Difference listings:
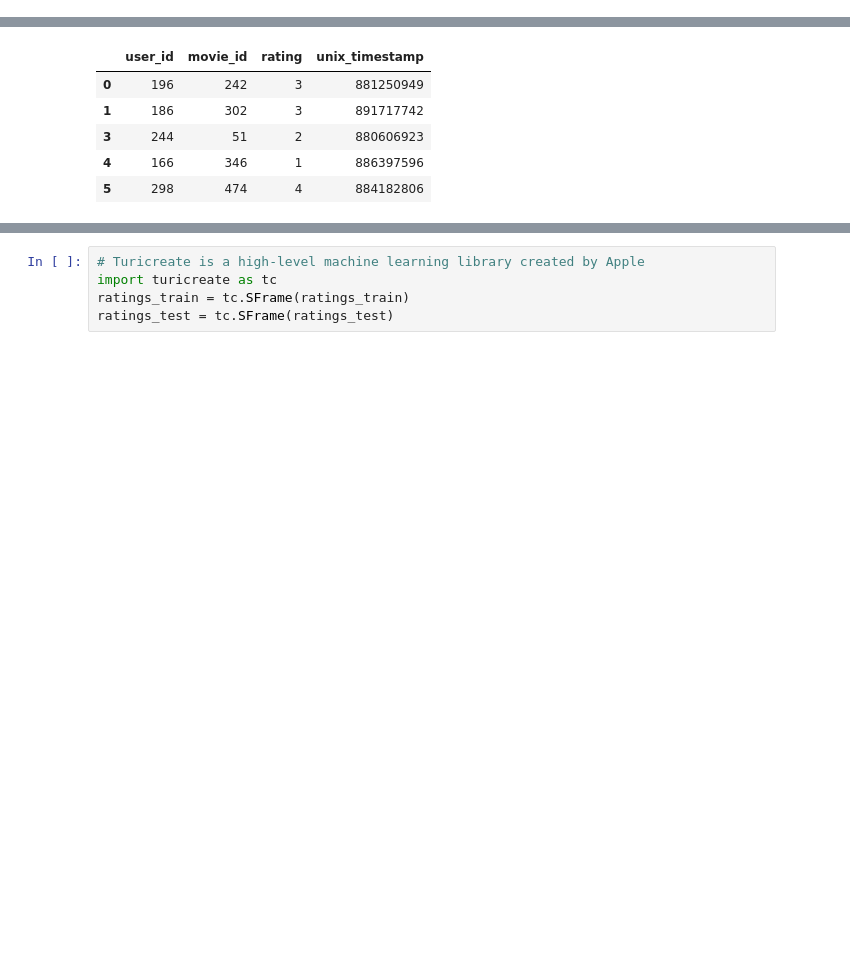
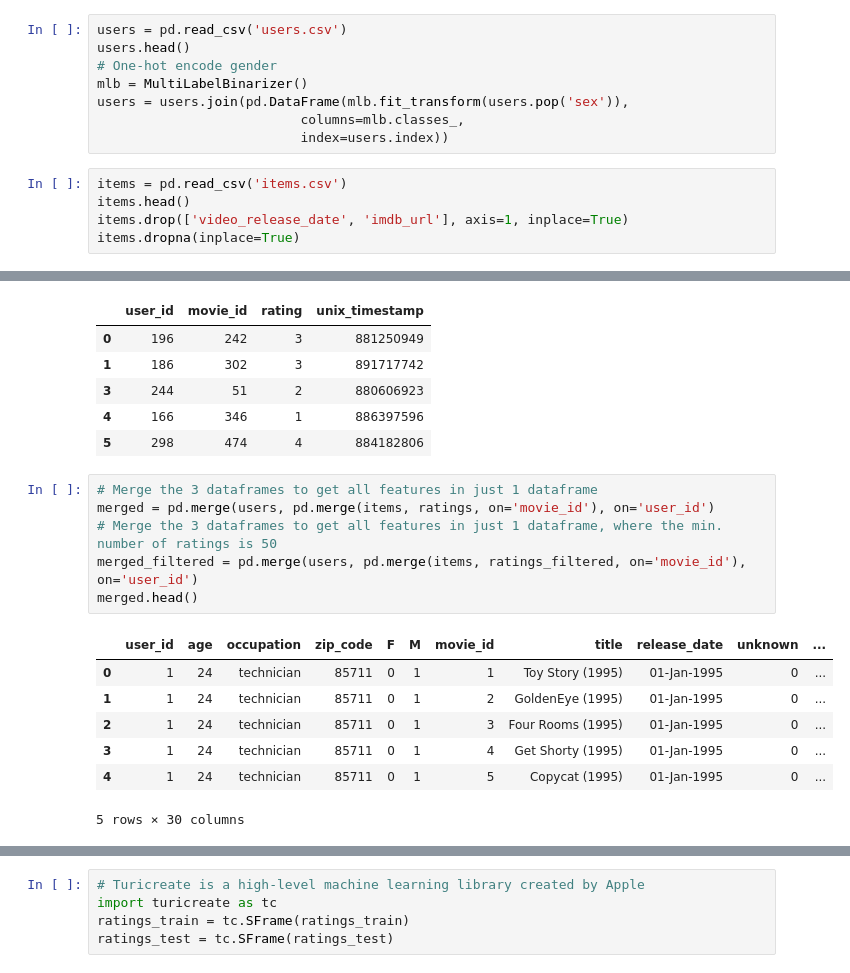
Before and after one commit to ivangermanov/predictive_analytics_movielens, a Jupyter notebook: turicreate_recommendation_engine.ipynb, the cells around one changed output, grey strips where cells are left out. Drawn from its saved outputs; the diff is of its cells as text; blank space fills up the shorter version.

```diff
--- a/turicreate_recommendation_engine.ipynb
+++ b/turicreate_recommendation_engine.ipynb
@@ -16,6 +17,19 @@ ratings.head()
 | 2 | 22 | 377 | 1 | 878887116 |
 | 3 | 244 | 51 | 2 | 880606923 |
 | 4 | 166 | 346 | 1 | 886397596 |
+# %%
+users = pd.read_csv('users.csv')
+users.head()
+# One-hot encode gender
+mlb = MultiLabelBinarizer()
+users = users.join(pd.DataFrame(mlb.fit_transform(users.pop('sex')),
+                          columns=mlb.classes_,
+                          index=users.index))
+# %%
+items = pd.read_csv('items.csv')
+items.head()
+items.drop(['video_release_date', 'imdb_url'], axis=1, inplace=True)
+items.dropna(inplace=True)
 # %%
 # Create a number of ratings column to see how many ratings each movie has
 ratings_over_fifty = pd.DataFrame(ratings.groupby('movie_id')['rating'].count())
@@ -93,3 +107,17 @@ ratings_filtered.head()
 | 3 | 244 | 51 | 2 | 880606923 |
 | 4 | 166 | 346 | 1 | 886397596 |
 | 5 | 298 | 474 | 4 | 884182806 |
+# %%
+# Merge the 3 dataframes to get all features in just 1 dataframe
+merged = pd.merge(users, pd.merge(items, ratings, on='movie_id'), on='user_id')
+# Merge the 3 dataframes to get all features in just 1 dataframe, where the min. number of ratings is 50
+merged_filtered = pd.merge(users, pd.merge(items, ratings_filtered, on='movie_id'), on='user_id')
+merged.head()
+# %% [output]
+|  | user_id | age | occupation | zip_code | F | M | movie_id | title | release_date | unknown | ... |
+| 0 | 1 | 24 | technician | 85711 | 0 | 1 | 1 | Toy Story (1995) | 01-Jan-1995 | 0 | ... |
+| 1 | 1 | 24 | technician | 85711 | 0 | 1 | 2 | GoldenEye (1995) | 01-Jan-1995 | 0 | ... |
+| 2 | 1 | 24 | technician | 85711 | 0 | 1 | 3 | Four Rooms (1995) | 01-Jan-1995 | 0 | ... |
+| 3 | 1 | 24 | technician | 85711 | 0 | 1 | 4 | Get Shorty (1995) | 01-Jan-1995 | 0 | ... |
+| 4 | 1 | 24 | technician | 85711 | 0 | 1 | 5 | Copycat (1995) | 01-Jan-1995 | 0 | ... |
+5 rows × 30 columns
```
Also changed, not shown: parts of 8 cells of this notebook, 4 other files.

* * *

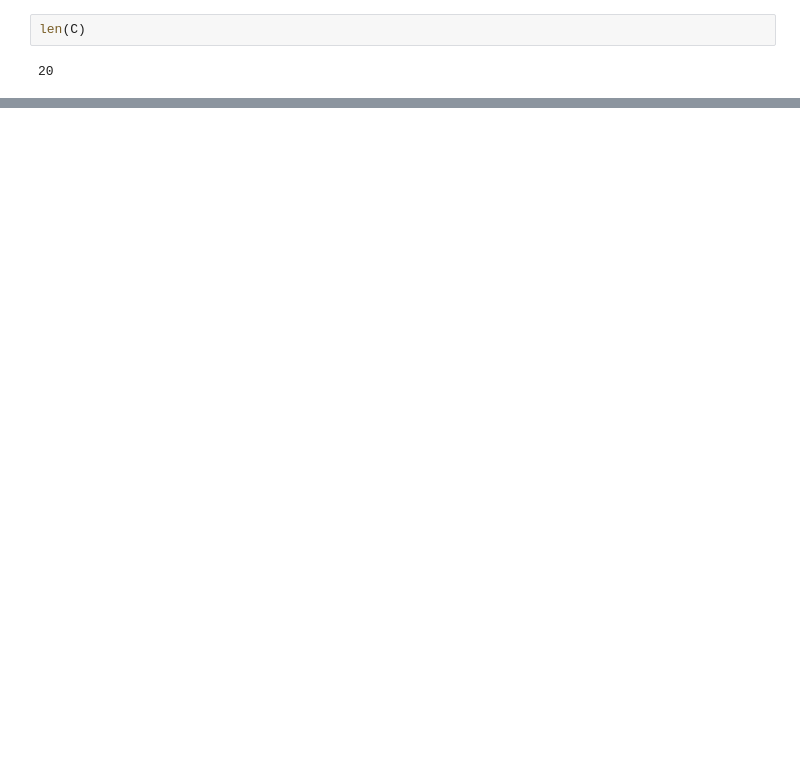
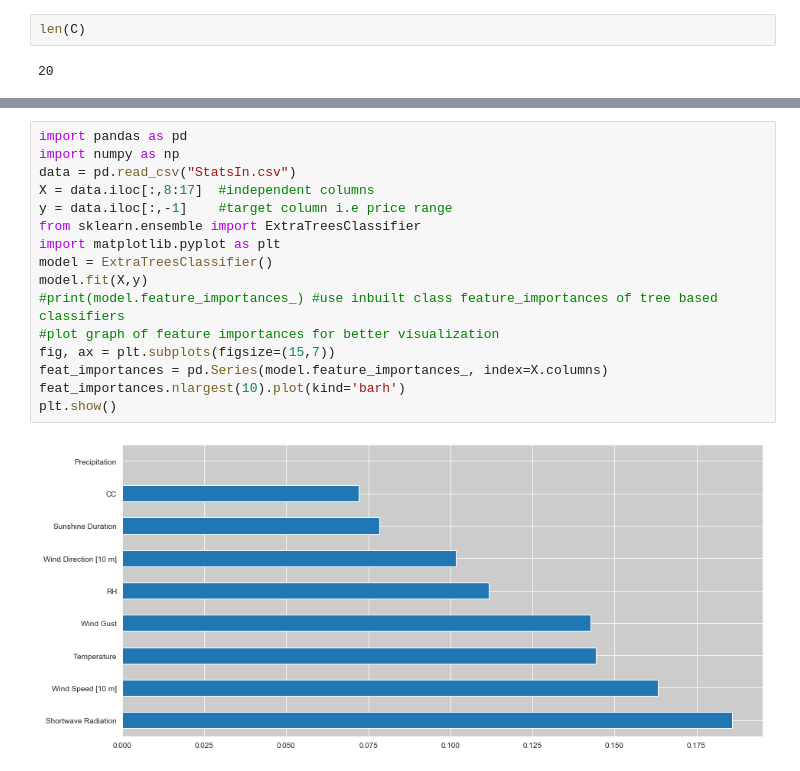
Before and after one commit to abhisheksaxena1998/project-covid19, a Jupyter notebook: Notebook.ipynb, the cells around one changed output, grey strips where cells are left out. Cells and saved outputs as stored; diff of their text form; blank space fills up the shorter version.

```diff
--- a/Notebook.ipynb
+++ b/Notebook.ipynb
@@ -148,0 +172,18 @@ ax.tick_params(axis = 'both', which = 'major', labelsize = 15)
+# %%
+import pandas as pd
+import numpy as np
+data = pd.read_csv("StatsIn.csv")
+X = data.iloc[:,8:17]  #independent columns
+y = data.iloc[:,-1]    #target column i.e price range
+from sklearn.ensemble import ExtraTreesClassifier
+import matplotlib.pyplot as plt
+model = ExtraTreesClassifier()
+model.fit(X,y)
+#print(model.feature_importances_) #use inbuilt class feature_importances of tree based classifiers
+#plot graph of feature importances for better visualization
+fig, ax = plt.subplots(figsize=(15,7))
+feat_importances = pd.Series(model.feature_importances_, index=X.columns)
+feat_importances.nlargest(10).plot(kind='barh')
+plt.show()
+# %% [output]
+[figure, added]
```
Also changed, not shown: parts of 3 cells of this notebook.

Exercise:
Pull every line with the string "columns" from the data above.

Your response:
+                          columns=mlb.classes_,
+5 rows × 30 columns
+X = data.iloc[:,8:17]  #independent columns
+feat_importances = pd.Series(model.feature_importances_, index=X.columns)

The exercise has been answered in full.